IN RE: JOSE W. VEGA
disciplinary matter arises from formal charges filed by the
Office of Disciplinary Counsel ("ODC") against
respondent, Jose W. Vega, a disbarred attorney.
we address the current charges, we find it helpful to review
respondent's prior disciplinary history. Respondent was
admitted to the practice of law in Louisiana in 1993. He was
subsequently admitted to the Texas Bar in 2002, and to the
New York Bar in 2004.
2001, respondent consented to be publicly reprimanded by the
Louisiana Attorney Disciplinary Board. The misconduct at
issue involved respondent's violations of Rules 1.3
(failure to act with reasonable diligence and promptness in
representing a client) and 1.16 (failure to properly
terminate the representation of a client) of the Louisiana
Rules of Professional Conduct in connection with his
representation of clients in two immigration proceedings in
Louisiana between 1995 and 1997.
2013, we publicly reprimanded respondent as reciprocal
discipline based on public reprimands he received in two
separate proceedings in Texas for conduct that occurred
between 2007 and 2009. In re: Vega, 13-1456 (La.
9/20/13), 124 So.3d 456. The basis for the disciplinary
charges in Texas involved respondent's failure to
communicate with clients, failure to properly terminate the
representation of clients, and failure to respond to a
client's request for a refund of fees.
2016, we disbarred respondent as reciprocal discipline after
he resigned from the practice of law in Texas in lieu of
discipline. In re: Vega, 16-0816 (La.
9/6/16), 198 So.3d 1176 ("Vega III").
Respondent was charged in Texas with multiple rule violations
stemming from numerous immigration matters, including
violations of rules governing the refund of unearned fees,
client communications, cooperation with disciplinary
investigations, supervision of non-attorney assistants, and
neglect of client matters. The misconduct at issue in
Vega III began as early as 2007 in some matters and
continued through February 16, 2016, when the Supreme Court
of Texas accepted respondent's resignation.
this backdrop, we now turn to a consideration of the
misconduct at issue in the instant proceeding.
September 2012, Terisita De Jesus Montejano, a Texas
resident, hired respondent to represent her in an immigration
matter. She paid respondent $3, 000 for the representation.
In August 2014, respondent appeared with Ms. Montejano in a
Texas immigration court, at which time he instructed her to
file a motion for change of venue in proper person. Ms.
Montejano filed the motion as directed, but it was denied as
untimely. The immigration judge set a removal hearing for
November 2014. At the hearing, respondent was unprepared and
Ms. Montejano was ordered deported. Respondent appealed the
ruling, but he did not prevail.
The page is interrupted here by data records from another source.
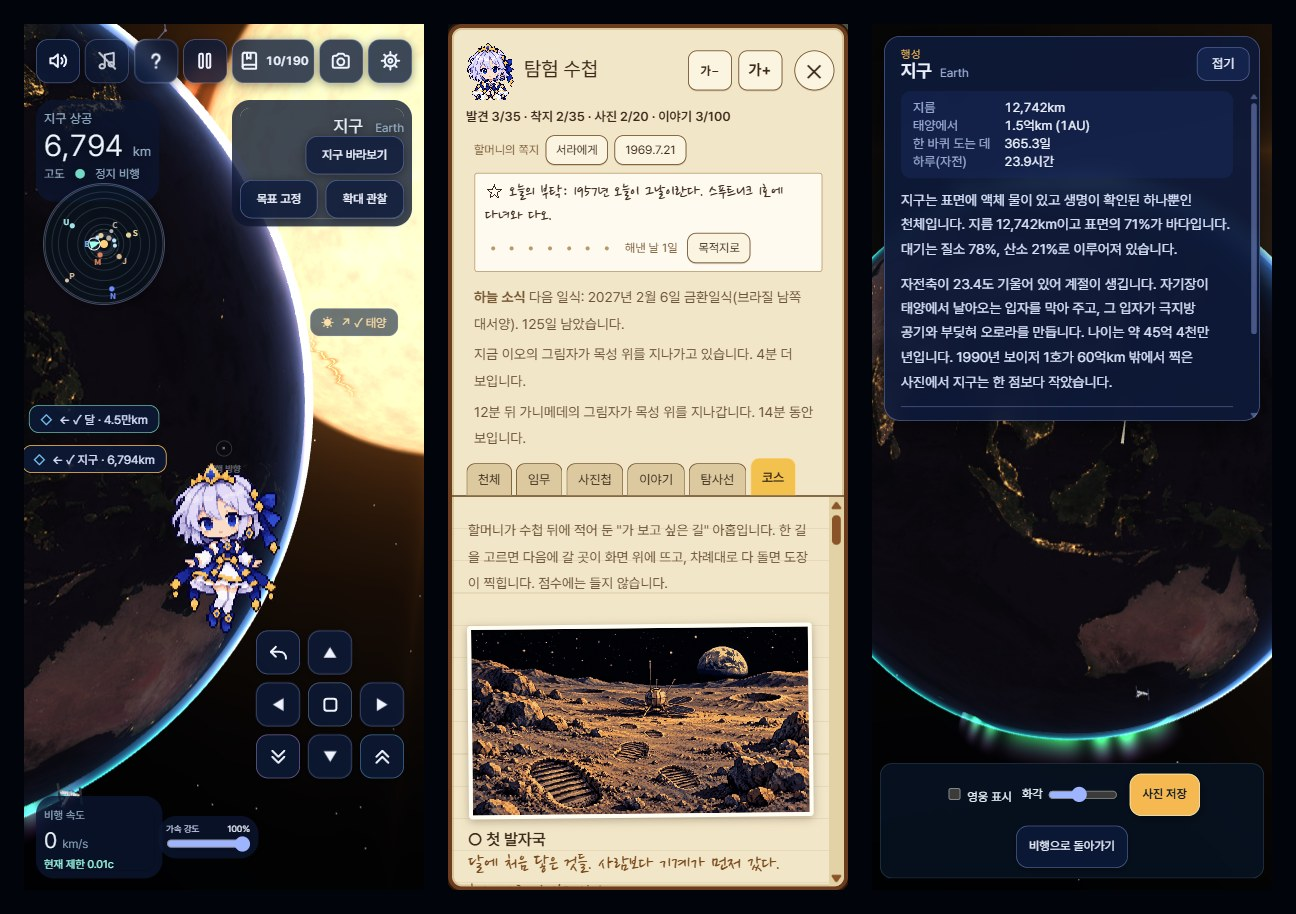
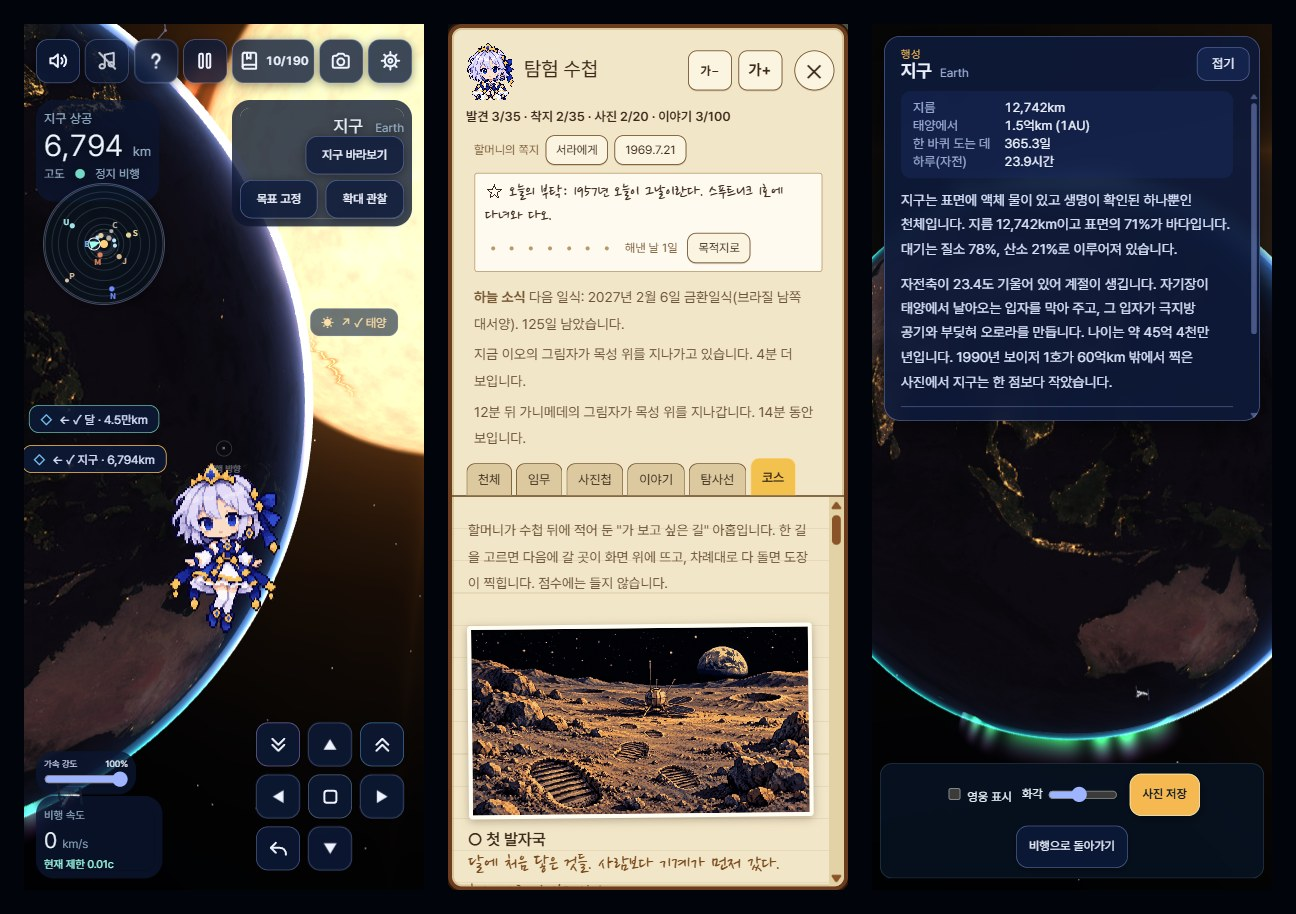
v0.1.96: on a phone the keys stand in the very bottom right corner, forward and reverse in the block's top corners and the rear-view button at its bottom left; the thrust bar goes up over the speed

Changed region(s): [[0.1235, 0.674, 0.3086, 0.9497], [0.0309, 0.8271, 0.1235, 0.8884], [0.1543, 0.6127, 0.1852, 0.6433]]

diff --git a/style.css b/style.css
@@ -2655,7 +2655,7 @@ dialog:where(:not(#journal)) button:hover {
   #brake,
   #flyButton {
     position:absolute;
-    bottom:92px;
+    bottom:0;
     width:68px;
     min-height:44px;
     padding:0;
@@ -3069,7 +3069,7 @@ body.rear.touch #reticle span {
   #rearButton {
     position:absolute;
     right:228px;
-    bottom:92px;
+    bottom:0;
     width:68px;
     min-height:44px;
     padding:0;
@@ -3150,7 +3150,7 @@ body.rear.touch #reticle span {
 
   /* The rear-view button stands in the pad's empty corner, left of its up key (the
      user's drawing of 2026-10-05): the three under the pad then line up with its keys. */
-  #rearButton { right:calc(2 * (var(--tap) + 8px)); bottom:calc(92px + 2 * (var(--tap) + 8px)); }
+  #rearButton { right:calc(2 * (var(--tap) + 8px)); bottom:calc(2 * (var(--tap) + 8px)); }
   #reverseButton { right:calc(2 * (var(--tap) + 8px)); }
   #brake { right:calc(var(--tap) + 8px); }
   #flyButton { right:0; }
@@ -3214,20 +3214,41 @@ body.rear.touch #reticle span {
     --key:var(--tap);
     position:absolute;
     right:0;
-    bottom:calc(92px + var(--tap) + 8px);
+    bottom:calc(var(--tap) + 8px);
   }
 
   /* The stop button and the pad's down key change places (the user, 2026-10-05: "멈춤
      버튼과 아래 버튼을 서로 맞바꿈"): stop is the middle of the cross, down is under it,
      between reverse and forward. The stop button lies over the pad's empty cell. */
   #brake {
-    bottom:calc(92px + var(--tap) + 8px);
+    bottom:calc(var(--tap) + 8px);
     z-index:1;
   }
 
   #slideDown {
     position:relative;
     top:calc(var(--tap) + 8px);
+  }
+
+  /* The keys stand in the very corner, at the foot of the screen (the user, 2026-10-05:
+     "이제 버튼들을 화면 제일 오른쪽 아래로"; they stood 92px up, over the thrust bar's
+     row). Left of them there is room for the speed only, so the small thrust bar goes
+     up over the speed. */
+  footer .throttle {
+    position:absolute;
+    left:0;
+    bottom:calc(100% + 18px);
+  }
+
+  /* Forward and reverse stand in the top corners, the rear-view button in the bottom
+     left one (the user, 2026-10-05: "전진/후진과 뒤 보기 버튼의 위치를 맞바꾸자"). */
+  #reverseButton,
+  #flyButton {
+    bottom:calc(2 * (var(--tap) + 8px));
+  }
+
+  #rearButton {
+    bottom:0;
   }
 }
 
@@ -3278,7 +3299,8 @@ body.rear.touch #reticle span {
 
 /* The thrust bar is very small, on every screen (the user, 2026-10-05: "이거 줄이자. 아주
    작게"; it was 180 → 280px wide and on a phone filled the foot of the screen): 84px, its
-   name and value on one 9px line, a low bar under it. */
+   name and value on one 9px line, a low bar under it. (42px was tried the same night
+   and taken back at once: "원복".) */
 footer .throttle {
   width:84px;
   flex:0 0 auto;

diff --git a/src/core/changes.js b/src/core/changes.js
@@ -3,7 +3,7 @@
 // is heard goes in here; how it was done does not. Add a line at the top of its day
 // when something a player would notice is changed.
 export const CHANGES = [
-  { day: '2026-10-05', text: '휴대전화에서 이동 단추와 비행 단추가 오른쪽 아래에 세 줄로 모였습니다.' },
+  { day: '2026-10-05', text: '휴대전화에서 단추 여덟이 오른쪽 맨 아래 구석에 세 줄로 모였습니다. 가운데가 정지입니다.' },
   { day: '2026-10-05', text: '화면 아래의 가속 강도 막대를 아주 작게 줄였습니다.' },
   { day: '2026-10-05', text: '행성 가까이 가면 그 행성의 위성들도 화면 가장자리에 화살표와 거리로 보입니다.' },
   { day: '2026-10-05', text: '목성 구름에 세로로 난 밝은 틈과 띠 경계의 점선을 없앴습니다.' },

diff --git a/README.md b/README.md
@@ -4,7 +4,7 @@
 
 주소: https://destory1984.github.io/oddity_claude/
 
-![휴대전화 화면 셋. 왼쪽은 지구의 밤 쪽 6,794km 위의 비행 화면으로, 지구 가장자리로 해가 떠오르고 가운데에 캐릭터 서라가 있다. 아래 오른쪽에 단추 여덟이 세 줄로 모여 있고(뒤 보기, 가운데에 정지를 둔 이동 단추 넷, 맨 아래 줄 양 끝에 후진과 전진), 왼쪽에 속도와 작은 가속 막대가 있다. 가운데는 탐험 수첩의 코스 갈래, 오른쪽은 지구를 확대 관찰하며 읽을거리를 띄운 화면이다](docs/screenshot.jpg)
+![휴대전화 화면 셋. 왼쪽은 지구의 밤 쪽 6,794km 위의 비행 화면으로, 지구 가장자리로 해가 떠오르고 가운데에 캐릭터 서라가 있다. 오른쪽 맨 아래 구석에 단추 여덟이 세 줄로 모여 있고(맨 위 줄 양 끝에 후진과 전진, 가운데에 정지를 둔 이동 단추 넷, 맨 아래 줄 왼쪽에 뒤 보기), 왼쪽 아래에 속도와 그 위의 작은 가속 막대가 있다. 가운데는 탐험 수첩의 코스 갈래, 오른쪽은 지구를 확대 관찰하며 읽을거리를 띄운 화면이다](docs/screenshot.jpg)
 
 만든 이유: 2026.9.30 새벽에 코딩을 하다가 문득 "우주멍"을 때리고 싶었다.
 
@@ -70,7 +70,7 @@
 ### 휴대전화
 
 - 화면 드래그: 방향 전환
-- 오른쪽 아래의 단추 여덟(세 줄): 가운데가 정지, 그 위·아래·왼쪽·오른쪽이 이동 단추로 누르는 동안 그쪽으로 미끄러진다. 맨 아래 줄 왼쪽이 후진, 오른쪽이 전진, 맨 위 줄 왼쪽이 뒤 보기다
+- 오른쪽 아래의 단추 여덟(세 줄): 가운데가 정지, 그 위·아래·왼쪽·오른쪽이 이동 단추로 누르는 동안 그쪽으로 미끄러진다. 맨 위 줄 왼쪽이 후진, 오른쪽이 전진, 맨 아래 줄 왼쪽이 뒤 보기다
 - 이름표를 누르면 그것을 고른다. "바라보기"는 그쪽으로 돌고, "목표 고정"은 화면에 붙잡아 두고, "확대 관찰"은 가까이에서 돌려 보며 읽을거리를 띄운다
 - 미니맵을 누르면 큰 지도가 열려 갈 곳을 고르고 순간 이동한다
 - 위쪽 단추 일곱: 효과음, 배경 음악, 도움말, 일시 정지, 수첩, 사진, 설정

diff --git a/docs/Space-Oddity-상세기획서.md b/docs/Space-Oddity-상세기획서.md
@@ -1260,6 +1260,10 @@ build/art-order.sh <작업 폴더> <주문 글.txt> <받을 파일.png> [참고 
 
 이어서 "이제 멈춤 버튼과 아래 버튼을 서로 맞바꿈"(v0.1.95): 정지가 십자의 가운데로, 아래 화살표가 그 밑으로 갔다. 첫 줄 [뒤 보기][▲][빈칸], 둘째 줄 [◀][정지][▶], 셋째 줄 [후진][▼][전진]. 휴대전화에서만 그렇고, 정지 단추는 이동 단추 틀의 빈칸 위에 놓인다(`#brake{z-index:1}`, `#slideDown{top:--tap + 8px}`). 폭 400과 360에서 여덟 단추가 저마다 맨 위에 있어 눌리는 것, 아래 단추를 누르면 움직이고 정지를 누르면 서는 것을 확인했다.
 
+이어서 둘 더(v0.1.96). "이제 버튼들을 화면 제일 오른쪽 아래로": 단추 묶음이 속도 줄 위로 92px 떠 있던 것을 화면 맨 아래로 내렸다. 그러면 묶음 왼쪽에는 속도만 들어가므로(폭 360에서 164px), 작은 가속 막대는 속도 위로 올렸다. "전진/후진과 뒤 보기 버튼의 위치를 맞바꾸자": 첫 줄 [후진][▲][전진], 둘째 줄 [◀][정지][▶], 셋째 줄 [뒤 보기][▼][빈칸]. 뒤 보기를 아래 줄의 왼쪽에 둔 것은 사용자가 자리를 짚지 않아 내가 정한 것이다. 폭 400과 360에서 여덟 단추가 눌리고 전진, 정지, 뒤 보기가 듣는 것을 확인했다.
+
+같은 밤 "가속강도는 지금의 절반으로 줄여"("버튼 얘기하는거야")를 가속 막대의 폭을 42px로 줄이라는 말로 알아듣고 그렇게 했다가, 바로 "원복"이라 해서 84px로 되돌렸다. 무엇을 절반으로 하라는 말이었는지는 다시 물었다.
+
 #### 가속 강도 막대를 아주 작게 (2026-10-05, v0.1.92)
 
 사용자가 막대의 화면을 보내며 "이거 줄이자. 아주 작게"라고 했다. 휴대전화에서 화면 폭에서 130px를 뺀 만큼(폭 400에서 250px), 넓은 화면에서 280px였다. 이제 어느 화면에서나 폭 84px다. 이름과 값은 9px 글씨로 한 줄, 그 아래 막대의 높이는 14px, 넓은 화면의 "0% / 100%" 줄은 뺐다(`footer .throttle`). 휴대전화에서는 손가락으로 끌기에 좁다: 84px에 0 → 100%가 다 들어 있다.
Ms. Montejano then hired a
new attorney to assist her with her immigration status.
April 2016, Ms. Montejano filed a disciplinary complaint
against respondent with the ODC. A copy of the complaint was
sent to respondent via certified mail to his office address
and secondary registration address, both in Houston. The
complaints were returned to the ODC with the notations
"Return to Sender" and "Unable to
contacted respondent via telephone. At that time, respondent
provided the ODC with a new address in Houston and indicated
he would be updating his contact information with the
Louisiana State Bar Association. In May 2016, a copy of the
complaint was sent to the new registered primary address. The
complaint was returned to the ODC with the notations
"Return to Sender" and "Unclaimed."
eventually reached respondent via cell phone. At that time,
respondent indicated he would be in Louisiana and would
personally pick up the copy of the complaint on June 28,
2016. When he failed to do as promised, the ODC contacted
respondent again. At that time, respondent indicated that he